Recently, I had the opportunity to volunteer with an institution that is a true asset for our state. This is my first year serving as part of the Oklahoma School of Science and Mathematics (OSSM) admissions committee. It certainly will not be my last.
What is OSSM? In short, it is one of the economic engines that is helping build Oklahoma’s future. It is a statewide public school for students in the 11th and 12th grade who are gifted in Math and Science…really gifted! You should have seen some of their test scores.
According to the OSSM website:
The Oklahoma School of Science and Mathematics (OSSM) was created through legislative action in 1983 and graduated its first class of 44 seniors from across the state in 1992. It is designed as a two-year residential public high school for the academically gifted students in mathematics and science.
The school currently has 71 juniors, 63 seniors and an ultimate enrollment estimated at 300.
The late Dr. Julian Stanley of Johns Hopkins University, a nationally known expert on gifted education, called the Oklahoma School of Science and Mathematics, “the most rigorous academic program of its kind in the nation.” here.
Since its first graduating class in 1992, a total of 1,024 students have now graduated from OSSM. Of those students 264 have been National Merit Finalists, and 152 were National Merit Commended Scholars. Three graduates have been named National Presidential Scholars. OSSM has had nine semifinalists and 98 nominees for the Presidential Scholars Program. If that isn’t impressive enough, two students in the Class of 2000, two in the Class of 2001, and three in the Class of 2002, were selected for the U.S. Chemistry Olympiad Team. In 2000, one went on to compete internationally for the United States and won a bronze medal; in 2001, a silver. Two 2002 graduates competed internationally to secure a gold medal and a bronze medal for the United States. There are too many other accomplishments to list, but look at them

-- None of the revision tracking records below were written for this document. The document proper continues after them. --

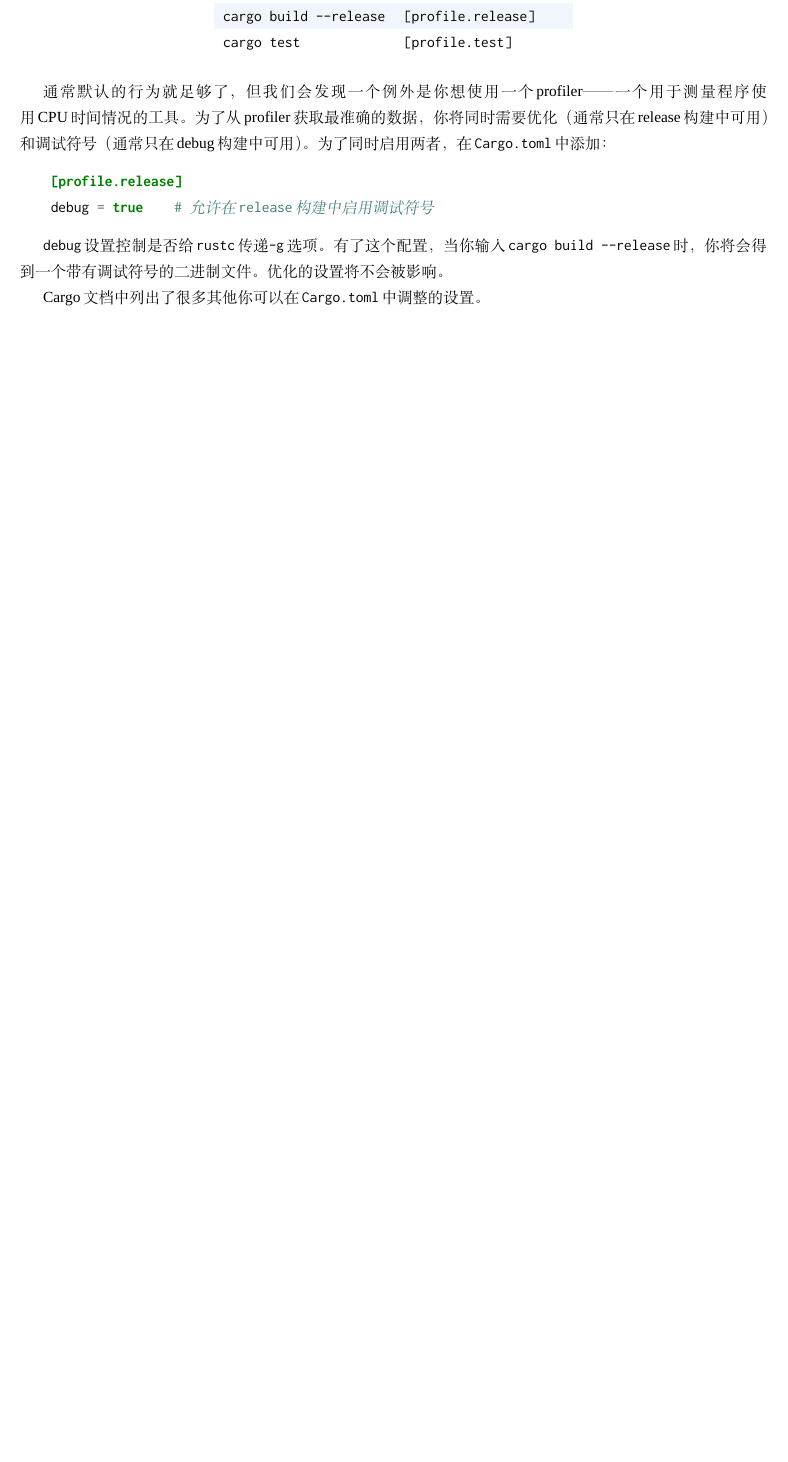
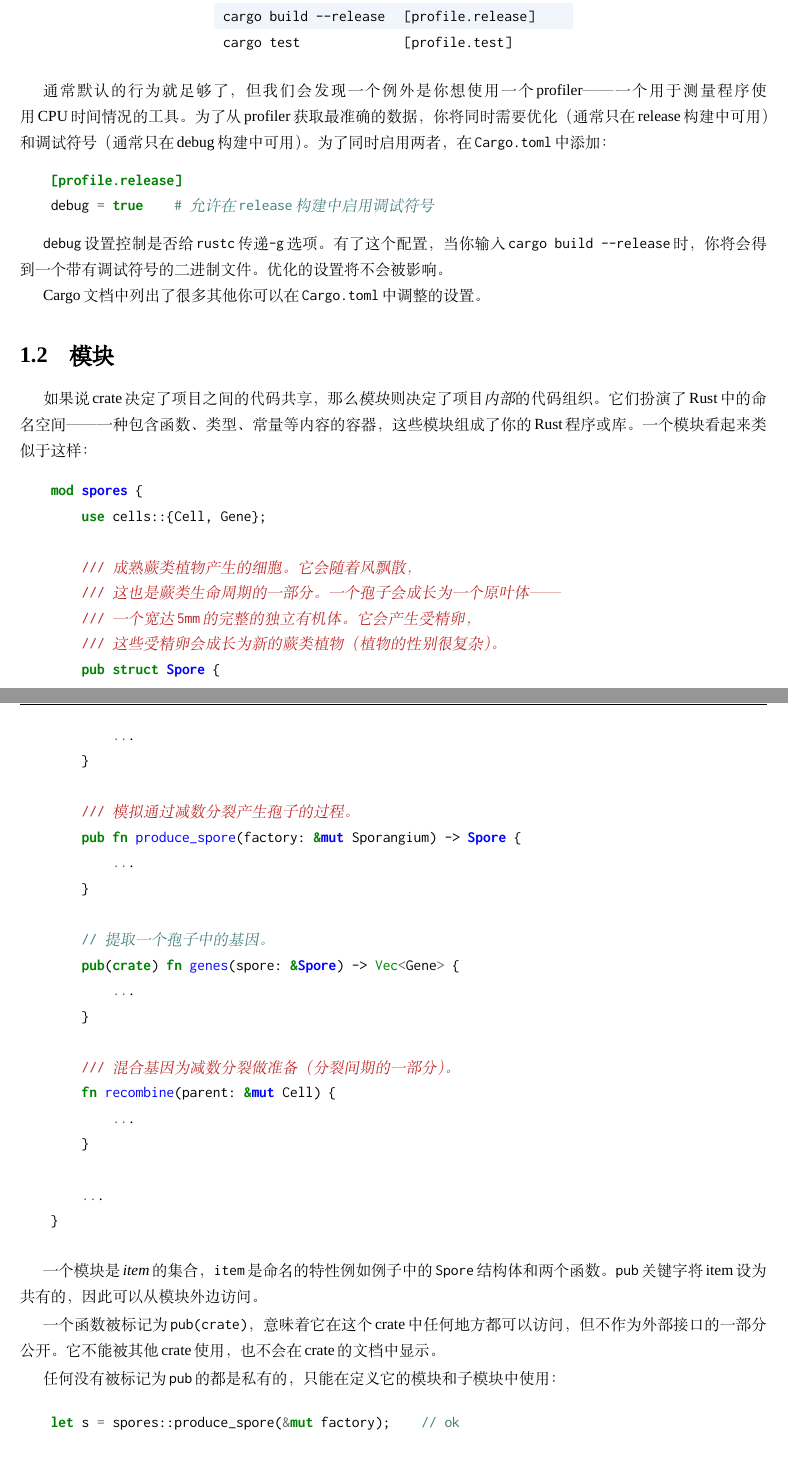
Before and after one commit to MeouSker77/ProgrammingRust, a LaTeX book (src/main.tex, which reads src/ch08.tex): part of page 7 of 7 before the commit and two parts of pages 7 and 8 of 10 after it, the two joined at a grey line, cut so that both start at the same text, the shorter picture padded with empty space. Compiled offline with XeLaTeX; a missing font is replaced by an installed copy or a similar font.

Commit message:
完成了8.2.1

```diff
--- a/src/ch08.tex
+++ b/src/ch08.tex
@@ -149,3 +149,49 @@ Rust保证编译器将总是接受语言的所有版本，并且程序可以自
 \texttt{debug}设置控制是否给\texttt{rustc}传递\texttt{-g}选项。有了这个配置，当你输入\texttt{cargo build --release}时，你将会得到一个带有调试符号的二进制文件。优化的设置将不会被影响。
 
 \hyperref[https://doc.rust-lang.org/cargo/reference/manifest.html]{Cargo文档}中列出了很多其他你可以在\texttt{Cargo.toml}中调整的设置。
+
+\section{模块}
+
+如果说crate决定了项目之间的代码共享，那么\emph{模块}则决定了项目\emph{内部}的代码组织。它们扮演了Rust中的命名空间——一种包含函数、类型、常量等内容的容器，这些模块组成了你的Rust程序或库。一个模块看起来类似于这样：
+
+\begin{minted}{Rust}
+    mod spores {
+        use cells::{Cell, Gene};
+
+        /// 成熟蕨类植物产生的细胞。它会随着风飘散，
+        /// 这也是蕨类生命周期的一部分。一个孢子会成长为一个原叶体——
+        /// 一个宽达5mm的完整的独立有机体。它会产生受精卵，
+        /// 这些受精卵会成长为新的蕨类植物（植物的性别很复杂）。
+        pub struct Spore {
+            ...
+        }
+
+        /// 模拟通过减数分裂产生孢子的过程。
+        pub fn produce_spore(factory: &mut Sporangium) -> Spore {
+            ...
+        }
+
+        // 提取一个孢子中的基因。
+        pub(crate) fn genes(spore: &Spore) -> Vec<Gene> {
+            ...
+        }
+
+        /// 混合基因为减数分裂做准备（分裂间期的一部分）。
+        fn recombine(parent: &mut Cell) {
+            ...
+        }
+
+        ...
+    }
+\end{minted}
+
+一个模块是\emph{item}的集合，\texttt{item}是命名的特性例如例子中的\texttt{Spore}结构体和两个函数。\texttt{pub}关键字将item设为共有的，因此可以从模块外边访问。
+
+一个函数被标记为\texttt{pub(crate)}，意味着它在这个crate中任何地方都可以访问，但不作为外部接口的一部分公开。它不能被其他crate使用，也不会在crate的文档中显示。
+
+任何没有被标记为\texttt{pub}的都是私有的，只能在定义它的模块和子模块中使用：
+\begin{minted}{Rust}
+    let s = spores::produce_spore(&mut factory);    // ok
+
+    spores::recombine(&mut cell);   // 错误：`recombine`是私有的
+\end{minted}
@@ -151,0 +257 @@ Rust保证编译器将总是接受语言的所有版本，并且程序可以自
+    // error: `Cytokinin`是私有的
```
Also changed, not shown: src/ch08.tex (67 more changed lines).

We should be very proud of all of these contributions that Oklahoma is able to make to our country. However, pride and trophies (even international ones in science and math) are not what we are getting for our tax dollars. Students from all of Oklahoma’s 77 counties have been selected to attend OSSM and more than half of them are from communities with populations of fewer than 10,000. OSSM gives these gifted students the ability to thrive in an educational environment that opens a world of possibilities to them. The time has now come where we are able to see some of the return on our investment in these gifted young Oklahomans.
As I was talking to Paul Shinn,a former fiscal director for the Oklahoma House of Representatives who is working with OK Policy as a consultant, about the interview process, he filled me in on some of the behind the scenes history of the funding for OSSM. Paul was working at the Capitol in the early nineties, a time when the Oklahoma budget situation was in very bad shape. The inclination was to cut funding for OSSM and it was a fight to keep OSSM in the state’s budget. Now that time has passed, we can look at the results of the decisions that were made then.
In information I received from OSSM, it is reported that more than one-half of OSSM graduates are still involved in completing their educational and professional training. After all, the school only graduated its first class in 1992. Even with half of the graduates not out of high school long enough to have a degree yet, we are already seeing returns on our investment. The following achievements are descriptive of those students who have been out of OSSM long enough to complete at least one degree:
The economic impact of the ten businesses started in Oklahoma by OSSM alumni and by the over 50 percent of graduates who are working in Oklahoma is our reward. It is our return on our investment. We can look back now and see the long-term advantages of investing in Oklahoma, rather than following the short-term instinct to cut programs when the state budget gets tight. The efforts to keep OSSM funding intact in the early 90’s has allowed Oklahoma to build an asset that will benefit our state for decades to come.